**Material for this exercise**
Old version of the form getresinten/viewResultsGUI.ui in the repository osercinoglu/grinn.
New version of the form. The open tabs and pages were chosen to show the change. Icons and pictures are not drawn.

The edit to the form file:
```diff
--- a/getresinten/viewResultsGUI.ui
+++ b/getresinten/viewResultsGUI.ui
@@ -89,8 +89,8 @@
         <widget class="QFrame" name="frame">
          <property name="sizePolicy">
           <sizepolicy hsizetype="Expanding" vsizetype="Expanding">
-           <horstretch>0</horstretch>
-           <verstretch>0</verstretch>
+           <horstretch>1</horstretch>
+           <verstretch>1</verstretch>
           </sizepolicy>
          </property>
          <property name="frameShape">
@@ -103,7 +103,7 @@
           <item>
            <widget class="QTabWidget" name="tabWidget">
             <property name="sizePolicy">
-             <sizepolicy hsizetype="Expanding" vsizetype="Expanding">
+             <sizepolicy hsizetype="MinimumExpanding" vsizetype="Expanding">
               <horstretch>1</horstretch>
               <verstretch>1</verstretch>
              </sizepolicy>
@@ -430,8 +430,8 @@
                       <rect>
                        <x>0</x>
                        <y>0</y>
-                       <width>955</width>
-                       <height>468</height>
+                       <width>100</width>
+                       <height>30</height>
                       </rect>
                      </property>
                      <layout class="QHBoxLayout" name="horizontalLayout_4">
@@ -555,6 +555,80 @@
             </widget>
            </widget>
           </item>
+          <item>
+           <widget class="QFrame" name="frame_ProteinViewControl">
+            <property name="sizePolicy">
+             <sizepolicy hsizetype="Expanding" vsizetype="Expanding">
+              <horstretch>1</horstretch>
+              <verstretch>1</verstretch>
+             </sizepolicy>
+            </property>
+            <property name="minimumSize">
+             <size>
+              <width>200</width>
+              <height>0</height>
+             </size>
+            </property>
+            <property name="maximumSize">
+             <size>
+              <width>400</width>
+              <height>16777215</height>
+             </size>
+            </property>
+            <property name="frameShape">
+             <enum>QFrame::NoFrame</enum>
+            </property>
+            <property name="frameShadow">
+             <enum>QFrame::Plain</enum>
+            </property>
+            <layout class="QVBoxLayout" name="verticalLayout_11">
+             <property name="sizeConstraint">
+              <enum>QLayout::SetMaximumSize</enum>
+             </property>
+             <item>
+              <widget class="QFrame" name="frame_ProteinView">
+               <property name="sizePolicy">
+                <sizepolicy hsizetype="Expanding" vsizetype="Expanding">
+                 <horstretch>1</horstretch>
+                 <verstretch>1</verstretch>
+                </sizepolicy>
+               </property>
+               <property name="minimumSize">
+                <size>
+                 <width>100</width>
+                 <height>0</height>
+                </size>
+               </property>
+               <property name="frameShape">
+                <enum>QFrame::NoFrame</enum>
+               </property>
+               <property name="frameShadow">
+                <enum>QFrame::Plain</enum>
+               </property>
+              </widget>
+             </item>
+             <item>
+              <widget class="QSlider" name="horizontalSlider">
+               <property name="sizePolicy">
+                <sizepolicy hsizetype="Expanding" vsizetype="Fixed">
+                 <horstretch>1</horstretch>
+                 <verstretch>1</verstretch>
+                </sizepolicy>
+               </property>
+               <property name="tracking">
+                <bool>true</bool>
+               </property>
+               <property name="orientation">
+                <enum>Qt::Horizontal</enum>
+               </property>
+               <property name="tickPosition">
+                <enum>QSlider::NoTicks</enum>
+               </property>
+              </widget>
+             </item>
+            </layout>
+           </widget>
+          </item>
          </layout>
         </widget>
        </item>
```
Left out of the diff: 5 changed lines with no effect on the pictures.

**Your task**
What's needed is an exact copy of every entry.

**Exercise answer**
Old version of the form getresinten/viewResultsGUI.ui in the repository osercinoglu/grinn.
New version of the form. The open tabs and pages were chosen to show the change. Icons and pictures are not drawn.

The edit to the form file:
```diff
--- a/getresinten/viewResultsGUI.ui
+++ b/getresinten/viewResultsGUI.ui
@@ -89,8 +89,8 @@
         <widget class="QFrame" name="frame">
          <property name="sizePolicy">
           <sizepolicy hsizetype="Expanding" vsizetype="Expanding">
-           <horstretch>0</horstretch>
-           <verstretch>0</verstretch>
+           <horstretch>1</horstretch>
+           <verstretch>1</verstretch>
           </sizepolicy>
          </property>
          <property name="frameShape">
@@ -103,7 +103,7 @@
           <item>
            <widget class="QTabWidget" name="tabWidget">
             <property name="sizePolicy">
-             <sizepolicy hsizetype="Expanding" vsizetype="Expanding">
+             <sizepolicy hsizetype="MinimumExpanding" vsizetype="Expanding">
               <horstretch>1</horstretch>
               <verstretch>1</verstretch>
              </sizepolicy>
@@ -430,8 +430,8 @@
                       <rect>
                        <x>0</x>
                        <y>0</y>
-                       <width>955</width>
-                       <height>468</height>
+                       <width>100</width>
+                       <height>30</height>
                       </rect>
                      </property>
                      <layout class="QHBoxLayout" name="horizontalLayout_4">
@@ -555,6 +555,80 @@
             </widget>
            </widget>
           </item>
+          <item>
+           <widget class="QFrame" name="frame_ProteinViewControl">
+            <property name="sizePolicy">
+             <sizepolicy hsizetype="Expanding" vsizetype="Expanding">
+              <horstretch>1</horstretch>
+              <verstretch>1</verstretch>
+             </sizepolicy>
+            </property>
+            <property name="minimumSize">
+             <size>
+              <width>200</width>
+              <height>0</height>
+             </size>
+            </property>
+            <property name="maximumSize">
+             <size>
+              <width>400</width>
+              <height>16777215</height>
+             </size>
+            </property>
+            <property name="frameShape">
+             <enum>QFrame::NoFrame</enum>
+            </property>
+            <property name="frameShadow">
+             <enum>QFrame::Plain</enum>
+            </property>
+            <layout class="QVBoxLayout" name="verticalLayout_11">
+             <property name="sizeConstraint">
+              <enum>QLayout::SetMaximumSize</enum>
+             </property>
+             <item>
+              <widget class="QFrame" name="frame_ProteinView">
+               <property name="sizePolicy">
+                <sizepolicy hsizetype="Expanding" vsizetype="Expanding">
+                 <horstretch>1</horstretch>
+                 <verstretch>1</verstretch>
+                </sizepolicy>
+               </property>
+               <property name="minimumSize">
+                <size>
+                 <width>100</width>
+                 <height>0</height>
+                </size>
+               </property>
+               <property name="frameShape">
+                <enum>QFrame::NoFrame</enum>
+               </property>
+               <property name="frameShadow">
+                <enum>QFrame::Plain</enum>
+               </property>
+              </widget>
+             </item>
+             <item>
+              <widget class="QSlider" name="horizontalSlider">
+               <property name="sizePolicy">
+                <sizepolicy hsizetype="Expanding" vsizetype="Fixed">
+                 <horstretch>1</horstretch>
+                 <verstretch>1</verstretch>
+                </sizepolicy>
+               </property>
+               <property name="tracking">
+                <bool>true</bool>
+               </property>
+               <property name="orientation">
+                <enum>Qt::Horizontal</enum>
+               </property>
+               <property name="tickPosition">
+                <enum>QSlider::NoTicks</enum>
+               </property>
+              </widget>
+             </item>
+            </layout>
+           </widget>
+          </item>
          </layout>
         </widget>
        </item>
```
Left out of the diff: 5 changed lines with no effect on the pictures.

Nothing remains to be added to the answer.